— AIM OF THE TASK —
In the listing that follows, tally the lines containing "topicmodels"; give the count and nothing more.

Content starts

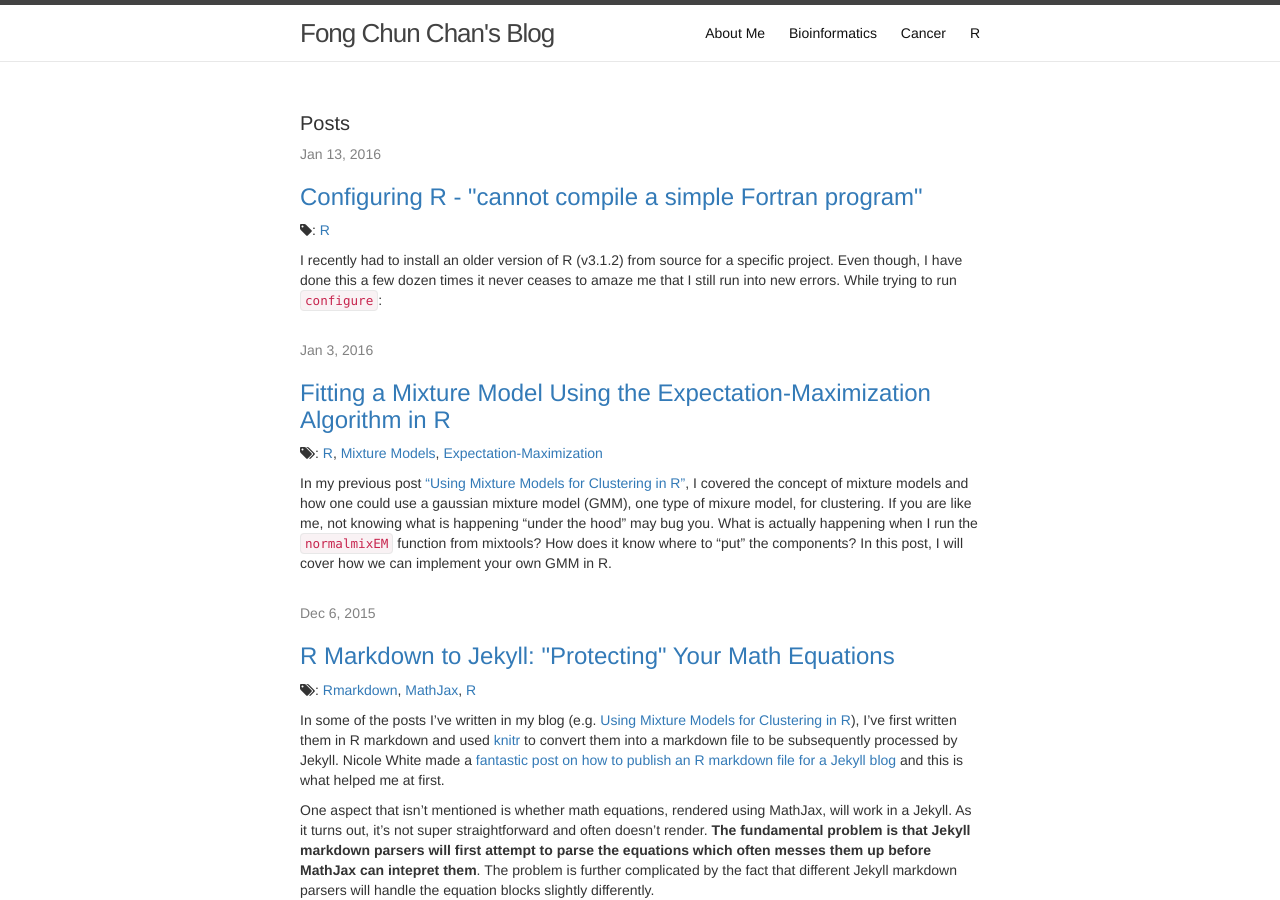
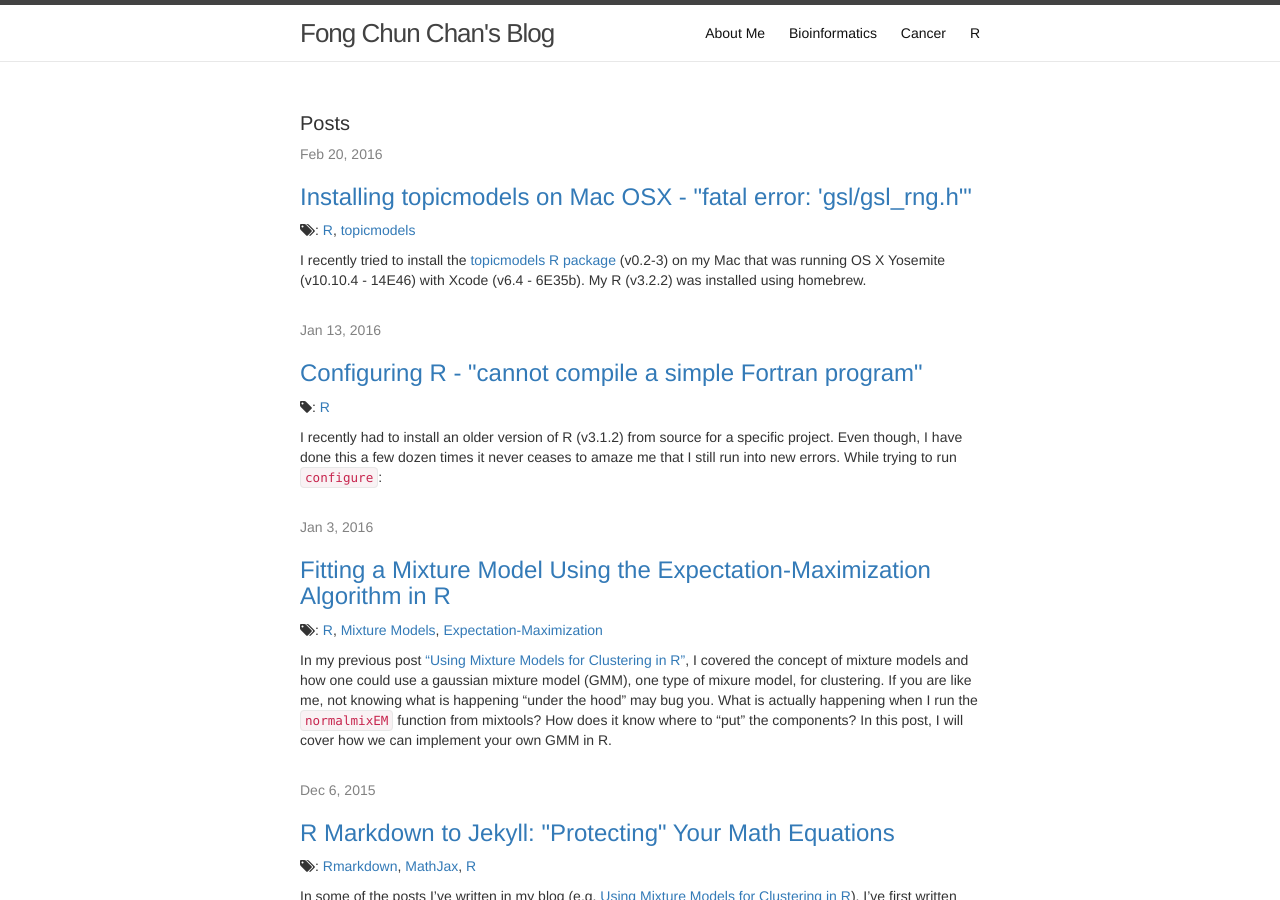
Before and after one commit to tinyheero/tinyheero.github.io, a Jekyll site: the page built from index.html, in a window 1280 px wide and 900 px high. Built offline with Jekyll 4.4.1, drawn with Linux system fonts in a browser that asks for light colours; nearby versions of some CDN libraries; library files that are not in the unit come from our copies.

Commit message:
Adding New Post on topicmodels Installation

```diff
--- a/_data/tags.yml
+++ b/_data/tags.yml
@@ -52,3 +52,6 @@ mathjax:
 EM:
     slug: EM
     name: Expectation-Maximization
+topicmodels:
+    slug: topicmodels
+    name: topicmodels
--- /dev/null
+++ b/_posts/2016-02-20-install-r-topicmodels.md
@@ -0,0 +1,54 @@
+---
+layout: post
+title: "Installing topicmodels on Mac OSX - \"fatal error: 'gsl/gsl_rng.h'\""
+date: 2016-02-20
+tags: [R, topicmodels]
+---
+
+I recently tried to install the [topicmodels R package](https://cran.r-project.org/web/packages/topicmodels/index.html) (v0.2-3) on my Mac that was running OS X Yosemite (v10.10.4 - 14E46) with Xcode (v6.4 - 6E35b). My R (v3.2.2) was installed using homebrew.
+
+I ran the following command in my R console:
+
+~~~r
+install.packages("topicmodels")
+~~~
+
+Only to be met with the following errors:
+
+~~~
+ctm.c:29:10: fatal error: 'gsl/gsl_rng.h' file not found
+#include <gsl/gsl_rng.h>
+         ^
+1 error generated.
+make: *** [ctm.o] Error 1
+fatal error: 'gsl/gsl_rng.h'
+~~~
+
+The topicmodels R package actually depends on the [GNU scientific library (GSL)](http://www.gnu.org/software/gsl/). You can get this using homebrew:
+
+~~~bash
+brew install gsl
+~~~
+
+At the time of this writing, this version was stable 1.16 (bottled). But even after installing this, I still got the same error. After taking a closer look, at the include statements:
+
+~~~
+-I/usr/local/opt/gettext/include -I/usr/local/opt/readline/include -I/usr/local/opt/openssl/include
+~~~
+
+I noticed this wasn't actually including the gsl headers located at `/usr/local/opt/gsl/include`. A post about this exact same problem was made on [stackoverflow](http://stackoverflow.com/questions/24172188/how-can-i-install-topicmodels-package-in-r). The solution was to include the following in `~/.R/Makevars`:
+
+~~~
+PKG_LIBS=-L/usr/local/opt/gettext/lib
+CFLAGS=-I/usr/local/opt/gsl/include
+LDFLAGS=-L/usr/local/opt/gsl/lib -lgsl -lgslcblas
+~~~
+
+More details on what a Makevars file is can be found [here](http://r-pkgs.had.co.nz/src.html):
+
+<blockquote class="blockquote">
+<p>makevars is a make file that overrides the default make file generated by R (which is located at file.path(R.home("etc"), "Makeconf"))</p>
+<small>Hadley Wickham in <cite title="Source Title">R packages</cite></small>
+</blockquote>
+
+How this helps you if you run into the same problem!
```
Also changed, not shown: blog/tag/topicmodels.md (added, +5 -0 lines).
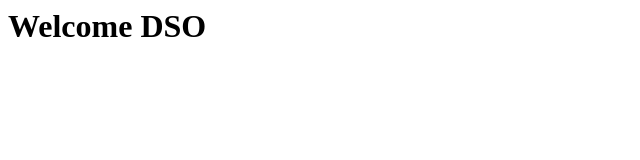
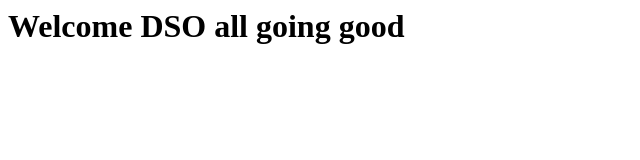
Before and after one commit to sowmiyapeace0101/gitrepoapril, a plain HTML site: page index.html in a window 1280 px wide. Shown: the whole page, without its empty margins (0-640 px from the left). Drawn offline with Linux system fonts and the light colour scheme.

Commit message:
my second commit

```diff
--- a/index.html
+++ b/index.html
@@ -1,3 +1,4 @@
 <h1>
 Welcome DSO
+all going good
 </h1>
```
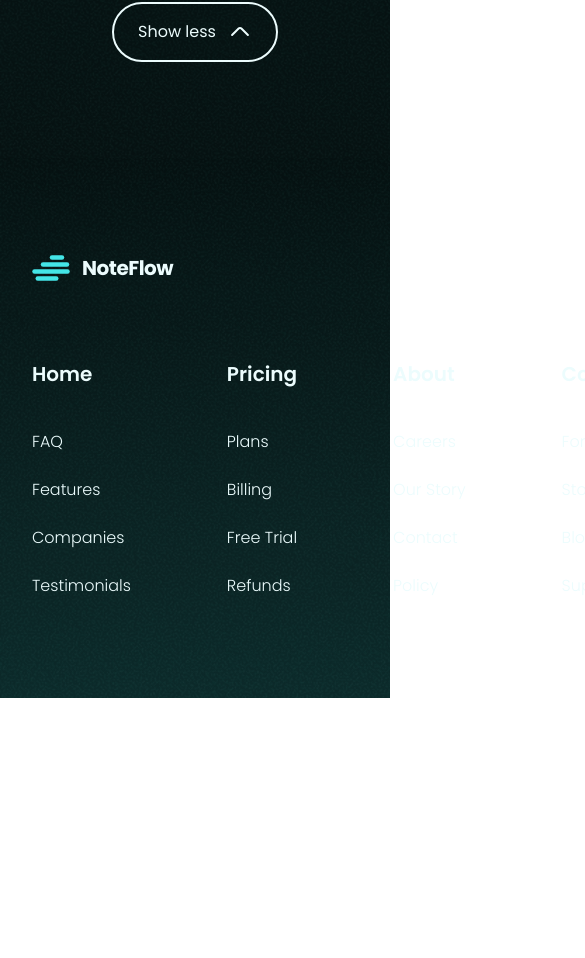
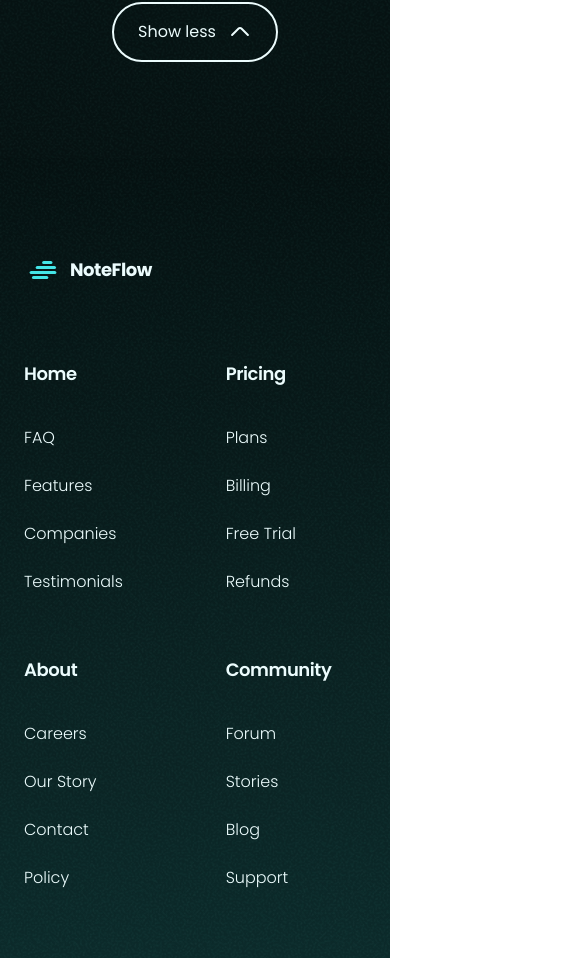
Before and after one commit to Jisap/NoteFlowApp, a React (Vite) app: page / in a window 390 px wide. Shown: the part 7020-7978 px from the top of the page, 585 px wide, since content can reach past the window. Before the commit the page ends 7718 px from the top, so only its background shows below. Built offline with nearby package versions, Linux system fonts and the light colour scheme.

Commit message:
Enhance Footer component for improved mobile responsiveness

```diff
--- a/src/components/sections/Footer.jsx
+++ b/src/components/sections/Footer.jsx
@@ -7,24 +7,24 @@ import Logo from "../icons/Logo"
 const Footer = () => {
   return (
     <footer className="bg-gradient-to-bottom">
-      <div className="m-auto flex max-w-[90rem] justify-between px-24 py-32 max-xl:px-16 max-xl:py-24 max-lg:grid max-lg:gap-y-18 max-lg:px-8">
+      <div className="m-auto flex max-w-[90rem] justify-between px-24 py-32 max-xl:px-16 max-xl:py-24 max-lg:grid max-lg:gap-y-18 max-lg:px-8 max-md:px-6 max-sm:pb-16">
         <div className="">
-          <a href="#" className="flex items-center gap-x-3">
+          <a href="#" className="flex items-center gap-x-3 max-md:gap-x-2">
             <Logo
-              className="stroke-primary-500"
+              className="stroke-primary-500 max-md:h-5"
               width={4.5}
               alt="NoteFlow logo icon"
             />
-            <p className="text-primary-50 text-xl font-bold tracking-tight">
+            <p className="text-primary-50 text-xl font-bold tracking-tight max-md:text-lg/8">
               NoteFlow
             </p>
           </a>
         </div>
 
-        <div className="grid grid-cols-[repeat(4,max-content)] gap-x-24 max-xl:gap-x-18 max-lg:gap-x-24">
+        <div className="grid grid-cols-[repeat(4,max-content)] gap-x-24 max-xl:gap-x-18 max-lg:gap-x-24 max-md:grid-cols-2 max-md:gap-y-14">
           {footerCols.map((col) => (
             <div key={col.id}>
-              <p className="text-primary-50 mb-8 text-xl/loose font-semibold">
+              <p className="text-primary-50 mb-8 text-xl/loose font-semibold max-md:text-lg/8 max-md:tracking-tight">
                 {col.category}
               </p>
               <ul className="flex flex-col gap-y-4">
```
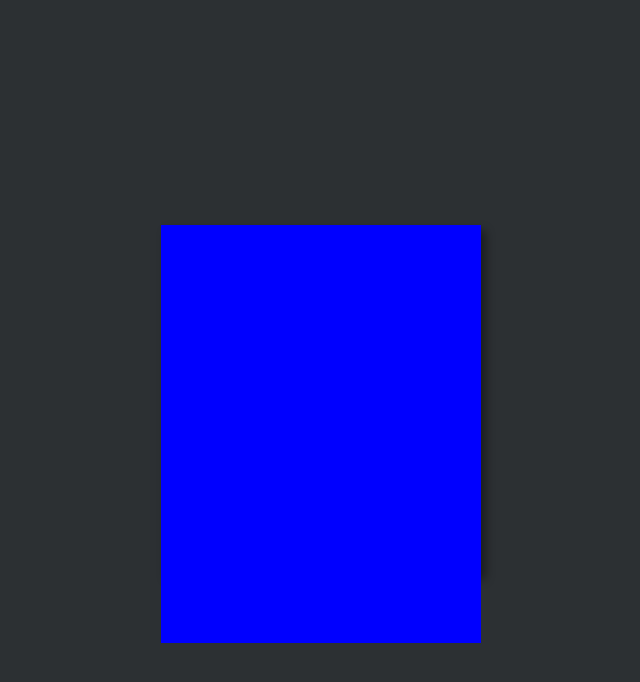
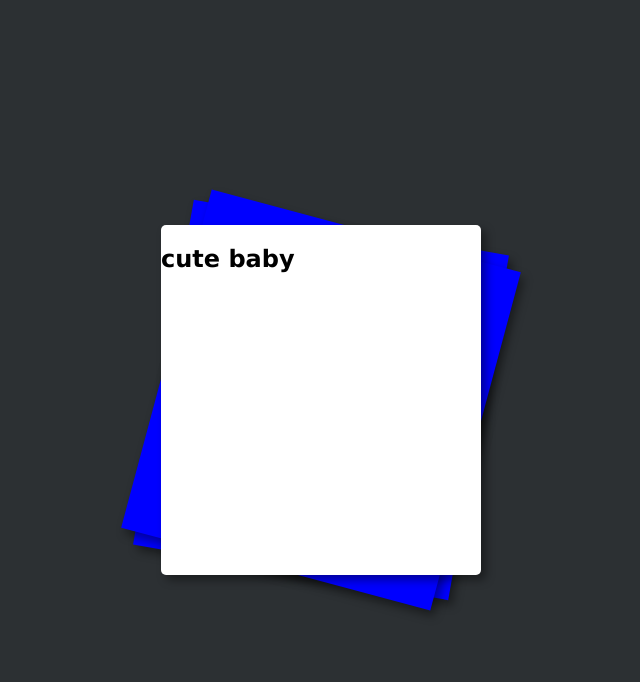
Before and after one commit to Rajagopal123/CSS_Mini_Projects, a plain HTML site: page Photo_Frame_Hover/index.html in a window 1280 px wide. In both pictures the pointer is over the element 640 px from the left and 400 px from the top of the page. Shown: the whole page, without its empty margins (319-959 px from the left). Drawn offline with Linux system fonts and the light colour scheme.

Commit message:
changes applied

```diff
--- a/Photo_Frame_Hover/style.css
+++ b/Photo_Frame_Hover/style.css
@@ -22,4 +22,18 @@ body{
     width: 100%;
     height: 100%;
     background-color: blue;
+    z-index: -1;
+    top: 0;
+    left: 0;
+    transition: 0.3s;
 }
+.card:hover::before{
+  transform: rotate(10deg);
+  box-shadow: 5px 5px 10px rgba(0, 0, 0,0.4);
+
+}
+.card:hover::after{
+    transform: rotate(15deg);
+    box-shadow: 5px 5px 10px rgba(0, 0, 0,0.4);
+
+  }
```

Content ends

— EXERCISE OUTPUT —
12